"""
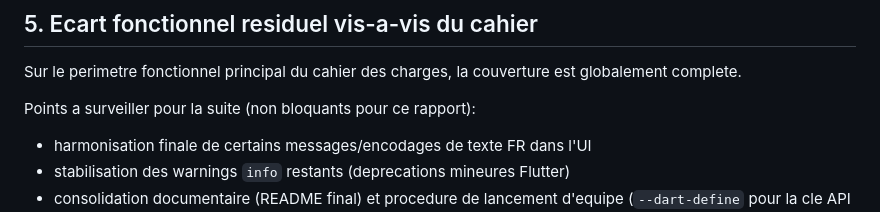
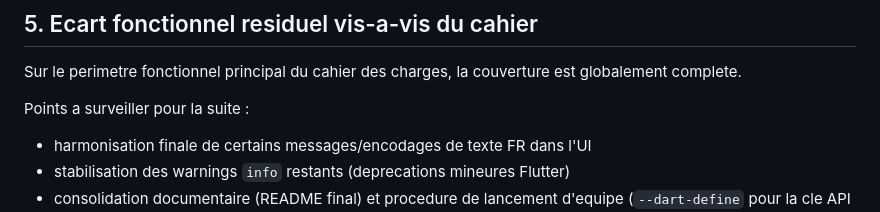
Before and after one commit to gshimatu/biblio-fac-flutter, a Markdown page: RAPPORT_FONCTIONNALITES.md, the part around the change. Rendered like a GitHub page.

Commit message:
Mise à jour du rapport technique

```diff
--- a/RAPPORT_FONCTIONNALITES.md
+++ b/RAPPORT_FONCTIONNALITES.md
@@ -172,7 +172,7 @@ Ces points ne sont pas explicitement imposes dans le cahier, ou sont implementes
 
 Sur le perimetre fonctionnel principal du cahier des charges, la couverture est globalement complete.
 
-Points a surveiller pour la suite (non bloquants pour ce rapport):
+Points a surveiller pour la suite :
 - harmonisation finale de certains messages/encodages de texte FR dans l'UI
 - stabilisation des warnings `info` restants (deprecations mineures Flutter)
 - consolidation documentaire (README final) et procedure de lancement d'equipe (`--dart-define` pour la cle API Google Books)
```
"""
### WORK TO BE COMPLETED
If the data includes images, skip them and copy every line exactly.

### PROBLEM SOLUTION
Before and after one commit to gshimatu/biblio-fac-flutter, a Markdown page: RAPPORT_FONCTIONNALITES.md, the part around the change. Rendered like a GitHub page.

Commit message:
Mise à jour du rapport technique

```diff
--- a/RAPPORT_FONCTIONNALITES.md
+++ b/RAPPORT_FONCTIONNALITES.md
@@ -172,7 +172,7 @@ Ces points ne sont pas explicitement imposes dans le cahier, ou sont implementes
 
 Sur le perimetre fonctionnel principal du cahier des charges, la couverture est globalement complete.
 
-Points a surveiller pour la suite (non bloquants pour ce rapport):
+Points a surveiller pour la suite :
 - harmonisation finale de certains messages/encodages de texte FR dans l'UI
 - stabilisation des warnings `info` restants (deprecations mineures Flutter)
 - consolidation documentaire (README final) et procedure de lancement d'equipe (`--dart-define` pour la cle API Google Books)
```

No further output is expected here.